Standard Form Construction Contracts
New editions and new contracts continue to be published.
The Joint Contracts Tribunal (JCT) has finally published the last batch of contracts to complete its roll-out of the 2016 suite of standard form construction contracts. 2016 editions of its Management Contracting and Construction Management contract families were published at the end of June 2017.
On 22 June 2017, the NEC4 suite of contracts was published. The contracts are said to have been updated and streamlined following "feedback from the industry, considering Government priorities and emerging best practice". The NEC philosophy of collaboration, fair dealing and good project management is said to remain. The NEC4 suite includes two new contracts; the Design, Build and Operate Contract (DBO) and the Alliance Contract (ALC). The ALC was published in consultative form and the final form is expected in early 2018.
New editions of the FIDIC Red, yellow and Siler Books, which were expected this summer, have however been delayed.
In an attempt to reform the practice of cash retentions in the construction industry, a Private Member's Bill, the Construction Industry (Protection of Cash Retentions) Bill, was presented to Parliament on 26 April 2017 to make provision "to safeguard, and for the release of, cash retentions in the construction industry". Despite cross-party agreement about the need to reform cash retentions in the construction industry, the Bill lapsed due to the dissolution of Parliament on 3 May 2017 prior to the general election. The Bill will now need to be re-introduced to Parliament.
Building regulations and fire safety
An independent review of building regulations and fire safety was announced by the Government on the 28 July 2017. With a particular focus on high rise residential buildings, the review will examine:
the regulatory system around the design, construction and on-going management of buildings in relation to fire safety
related compliance and enforcement issues
international regulation and experience in this area.
An interim report is expected before the end of the year with a final report no later than spring 2018.
The Business and Property Courts
From 2 October 2017, the specialist civil courts (including the Technology and Construction Court) and the lists of the Chancery Division will become collectively known as the Business and Property Courts of England and Wales. The Business and Property Courts will act as a single umbrella for business specialist courts across England and Wales facilitating more flexible cross-deployment of judges with suitable expertise to sit on appropriate business and property cases. Initially there will also be Business and Property Courts in Birmingham, Manchester, Leeds, Bristol and Cardiff, with plans to expand to Newcastle and Liverpool.
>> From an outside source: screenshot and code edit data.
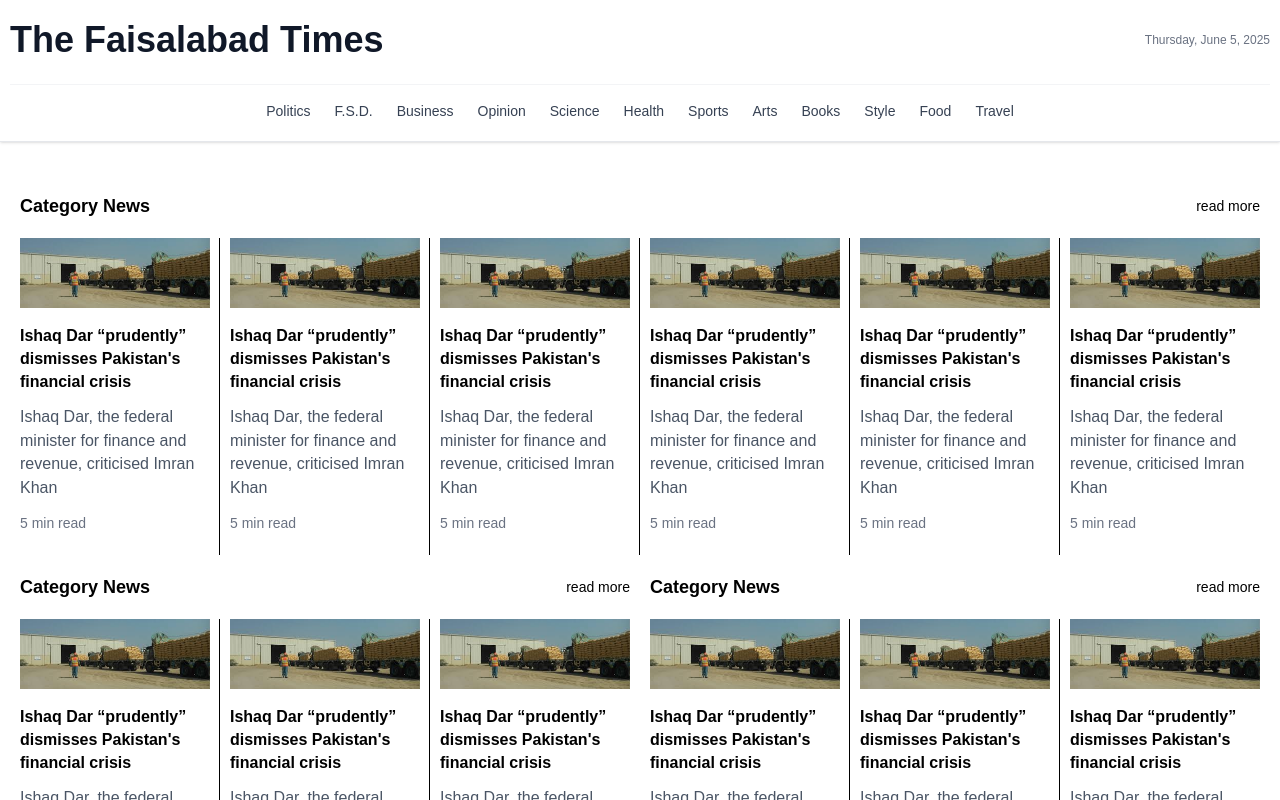
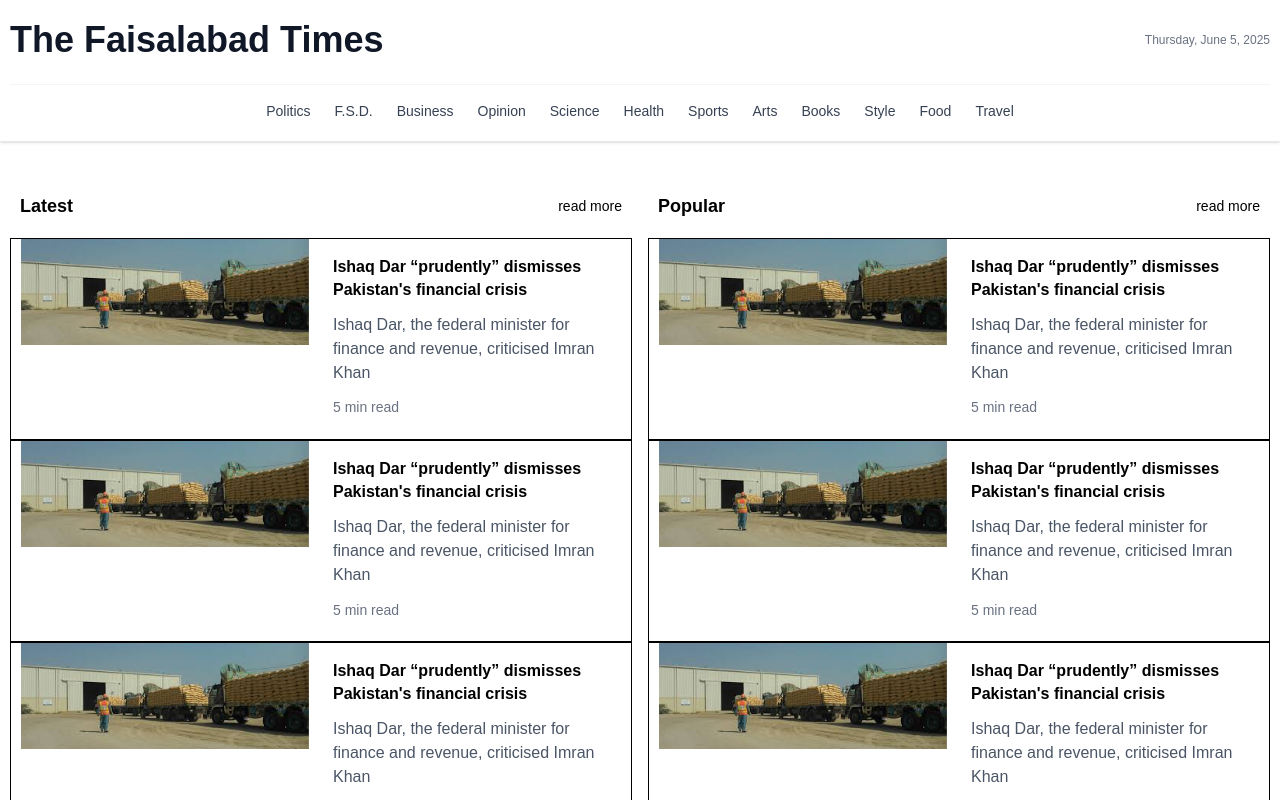
Before and after one commit to Muhammad-Aman1718/fsdTimes, a Next.js app: page / in a window 1280 px wide. Shown: the top 800 px of the page. Built offline with nearby package versions, Linux system fonts and the light colour scheme.

Commit message:
working on posting

```diff
--- a/src/app/page.tsx
+++ b/src/app/page.tsx
@@ -16,7 +16,47 @@
 const Home = () => {
   return (
     <main className=" max-w-screen-xl mx-auto px-2.5 py-8">
-      <CategorySection >
+      <div className="grid grid-cols-2 gap-4 mb-8">
+        <CategorySection categoryTitle="Latest" layout="list">
+          {[1, 2, 3].map((_, i) => (
+            <div key={i} className="relative">
+              <PostCard
+                title={`Article Title ${i + 1}`}
+                summary="Article Summary"
+                imageUrl="/article-image.jpg"
+                category="Category"
+                date="2023-01-01"
+                readTime="5 min read"
+                url="/article"
+                layout="horizontal"
+              />
+              {/* {i !== 5 && (
+                <span className="absolute right-0 top-0 h-full w-[1px] bg-black "></span>
+              )} */}
+            </div>
+          ))}
+        </CategorySection>
+        <CategorySection categoryTitle="Popular" layout="list">
+          {[1, 2, 3].map((_, i) => (
+            <div key={i} className="relative">
+              <PostCard
+                title={`Article Title ${i + 1}`}
+                summary="Article Summary"
+                imageUrl="/article-image.jpg"
+                category="Category"
+                date="2023-01-01"
+                readTime="5 min read"
+                url="/article"
+                layout="horizontal"
+              />
+              {/* {i !== 5 && (
+                <span className="absolute right-0 top-0 h-full w-[1px] bg-black "></span>
+              )} */}
+            </div>
+          ))}
+        </CategorySection>
+      </div>
+      <CategorySection layout="grid">
         {[1, 2, 3, 4, 5, 6].map((_, i) => (
           <div key={i} className="relative">
             <PostCard
@@ -36,7 +76,7 @@
         ))}
       </CategorySection>
       <div className="grid grid-cols-2">
-        <CategorySection>
+        <CategorySection layout="grid">
           {[1, 2, 3].map((_, i) => (
             <div key={i} className="relative">
               <PostCard
@@ -54,7 +94,7 @@
             </div>
           ))}
         </CategorySection>
-        <CategorySection>
+        <CategorySection layout="grid">
           {[1, 2, 3].map((_, i) => (
             <div key={i} className="relative">
               <PostCard
@@ -73,7 +113,7 @@
           ))}
         </CategorySection>
       </div>
-      <CategorySection>
+      <CategorySection layout="grid">
         {[1, 2, 3, 4, 5, 6].map((_, i) => (
           <div key={i} className="relative">
             <PostCard
@@ -92,7 +132,7 @@
         ))}
       </CategorySection>
       <div className="grid grid-cols-2">
-        <CategorySection>
+        <CategorySection layout="grid">
           {[1, 2, 3].map((_, i) => (
             <div key={i} className="relative">
               <PostCard
@@ -110,7 +150,7 @@
             </div>
           ))}
         </CategorySection>
-        <CategorySection>
+        <CategorySection layout="grid">
           {[1, 2, 3].map((_, i) => (
             <div key={i} className="relative">
               <PostCard
--- a/src/components/news/CategorySection.tsx
+++ b/src/components/news/CategorySection.tsx
@@ -4,26 +4,26 @@
   categoryTitle?: string;
   children?: React.ReactNode;
   className?: string;
+  layout?: "grid" | "list";
 }
 
 const CategorySection = ({
   categoryTitle,
   children,
   className,
+  layout,
 }: CategorySectionProps) => {
   return (
     <section>
       <div className=" flex justify-between items-center px-2.5 my-6 ">
-        <h2 className=" leading-4 text-[18px] font-bold   ">
-          Category News {categoryTitle}
-        </h2>
+        <h2 className=" leading-4 text-[18px] font-bold   ">{categoryTitle}</h2>
         <button className=" text-[14px] leading-3 cursor-pointer ">
           read more
         </button>
       </div>
       {/* <div className="flex flex-wrap"> */}
       <div
-        className={` ${className}  grid grid-cols-[repeat(auto-fit,minmax(120px,1fr))]  `}
+        className={` ${className} ${layout === "grid" ? "grid grid-cols-[repeat(auto-fit,minmax(120px,1fr))]" : ""}   `}
       >
         {children}
       </div>
--- a/src/components/news/PostCard.tsx
+++ b/src/components/news/PostCard.tsx
@@ -26,7 +26,7 @@
 }: PostCardProps) => {
   return (
     <article
-      className={` px-2.5 group overflow-hidden ${layout === "horizontal" ? "" : "flex flex-col"}`}
+      className={`border px-2.5 group overflow-hidden ${layout === "horizontal" ? "" : "flex flex-col"}`}
     >
       <div
         className={`  ${layout === "horizontal" ? "grid grid-cols-1 md:grid-cols-2 gap-6" : "flex flex-col"}`}
```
The intention is to increase the number of cases being handled in the regions. Again, it is being said that "no case should be deemed too big to be tried outside London".
This new structure, together with the Financial List and the Shorter and Flexible Trial Scheme, is intended to enhance the UK’s reputation for international dispute resolution.